The plan is less than 60% funded, short by about $3 billion on its annuity fund alone, partly because trustees and lawmakers failed to act on warnings that its accounting methods and earning assumptions would get into trouble, according to a legislative subcommittee that studies investments.
Recent findings of the subcommittee, which were cited by Lynch, found that the plan produced an average 7.9% annual return over the past 10 years. Senator Harold Janeway, who heads the subcommittee, said that the return would have been 8.3% if the state had matched industry averages in most of its investments. That would have produced an extra $24 million a year.
The state must also explore new ways the fund health insurance subsidies, cost of living increases and retired state workers health insurance, following a recent legislative block against funneling retirement fund money to special accounts to cover such benefits.
Another report also criticized the state’s accounting methods, saying that neither the board nor the Legislature acted on warnings that employer contribution rates were too low, severance packages for retiring workers were too high, and accounting methods the fund used were not accepted by any other public plan in the country.
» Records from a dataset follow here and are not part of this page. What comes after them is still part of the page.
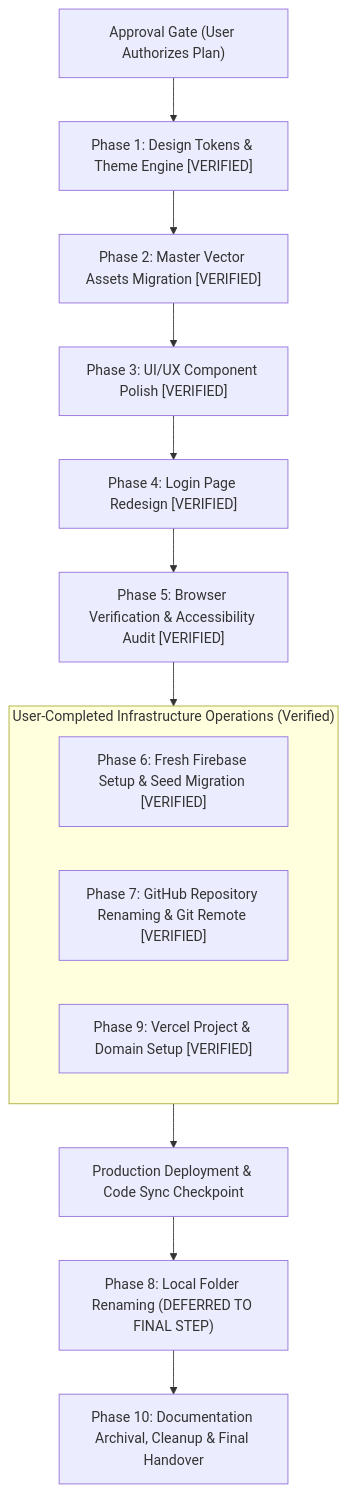
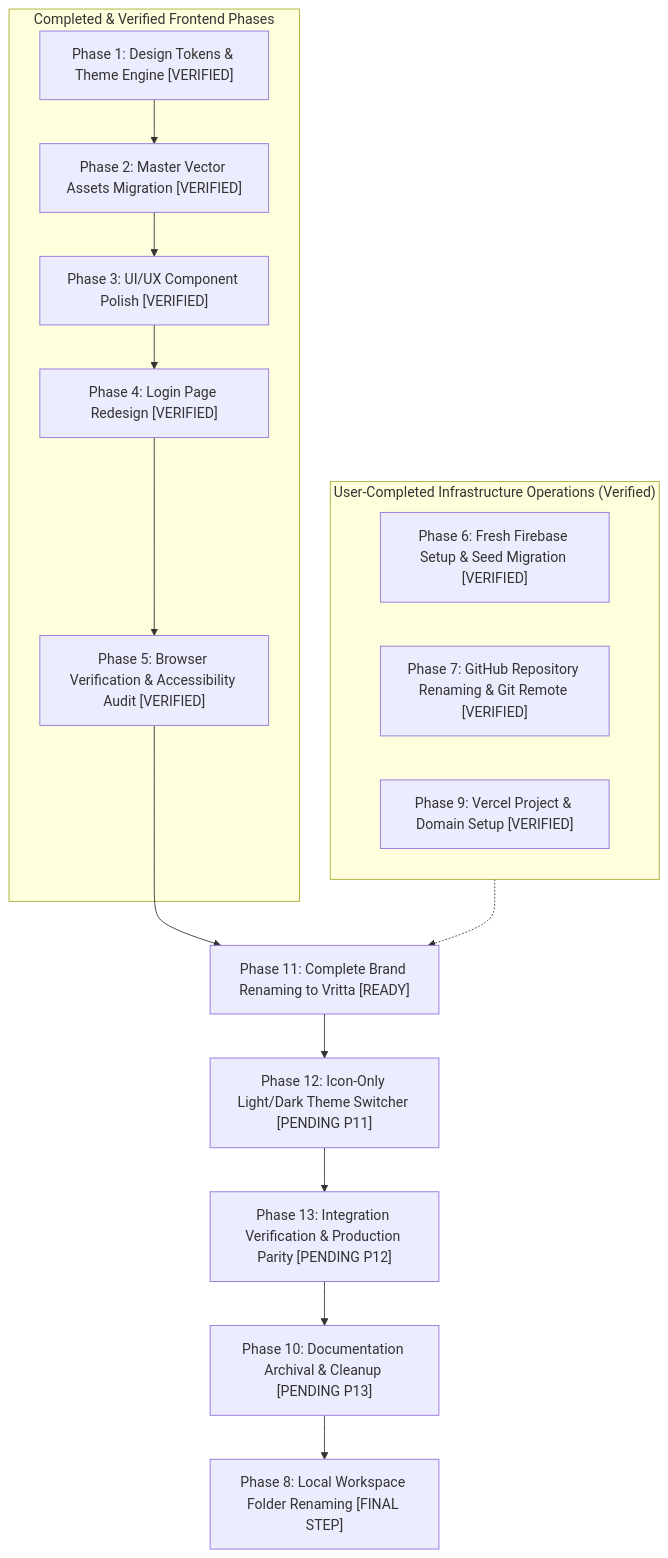
The diagram in docs/branding-exploration/06-phased-implementation-plan.md (manishborikar92/Regimen), drawn with Mermaid before and after one commit. The commit also changed other lines of this file, not shown here.

First line of the commit message:
docs(phase-5): Update phased implementation plan with verified infrastructure status

````diff
--- a/docs/branding-exploration/06-phased-implementation-plan.md
+++ b/docs/branding-exploration/06-phased-implementation-plan.md
@@ -259,19 +260,24 @@
 ```mermaid
 flowchart TD
-    Gate["Approval Gate (User Authorizes Plan)"] --> P1["Phase 1: Design Tokens & Theme Engine [VERIFIED]"]
-    P1 --> P2["Phase 2: Master Vector Assets Migration [VERIFIED]"]
-    P2 --> P3["Phase 3: UI/UX Component Polish [VERIFIED]"]
-    P3 --> P4["Phase 4: Login Page Redesign [VERIFIED]"]
-    P4 --> P5["Phase 5: Browser Verification & Accessibility Audit [VERIFIED]"]
+    subgraph FrontendPhases["Completed & Verified Frontend Phases"]
+        P1["Phase 1: Design Tokens & Theme Engine [VERIFIED]"]
+        P2["Phase 2: Master Vector Assets Migration [VERIFIED]"]
+        P3["Phase 3: UI/UX Component Polish [VERIFIED]"]
+        P4["Phase 4: Login Page Redesign [VERIFIED]"]
+        P5["Phase 5: Browser Verification & Accessibility Audit [VERIFIED]"]
+        P1 --> P2 --> P3 --> P4 --> P5
+    end
 
-    subgraph UserCompletedInfra["User-Completed Infrastructure Operations (Verified)"]
+    subgraph UserInfra["User-Completed Infrastructure Operations (Verified)"]
         P6["Phase 6: Fresh Firebase Setup & Seed Migration [VERIFIED]"]
         P7["Phase 7: GitHub Repository Renaming & Git Remote [VERIFIED]"]
         P9["Phase 9: Vercel Project & Domain Setup [VERIFIED]"]
     end
 
-    P5 --> UserCompletedInfra
-    UserCompletedInfra --> Checkpoint["Production Deployment & Code Sync Checkpoint"]
-    Checkpoint --> P8["Phase 8: Local Folder Renaming (DEFERRED TO FINAL STEP)"]
-    P8 --> P10["Phase 10: Documentation Archival, Cleanup & Final Handover"]
+    P5 --> P11["Phase 11: Complete Brand Renaming to Vritta [READY]"]
+    UserInfra -.-> P11
+    P11 --> P12["Phase 12: Icon-Only Light/Dark Theme Switcher [PENDING P11]"]
+    P12 --> P13["Phase 13: Integration Verification & Production Parity [PENDING P12]"]
+    P13 --> P10["Phase 10: Documentation Archival & Cleanup [PENDING P13]"]
+    P10 --> P8["Phase 8: Local Workspace Folder Renaming [FINAL STEP]"]
 ```
````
“It’s not something we can fix overnight, but with the depth of expertise on this panel, I think we will be able to adopt some changes that will, over time, fix the system,” Lynch said, according to the news report.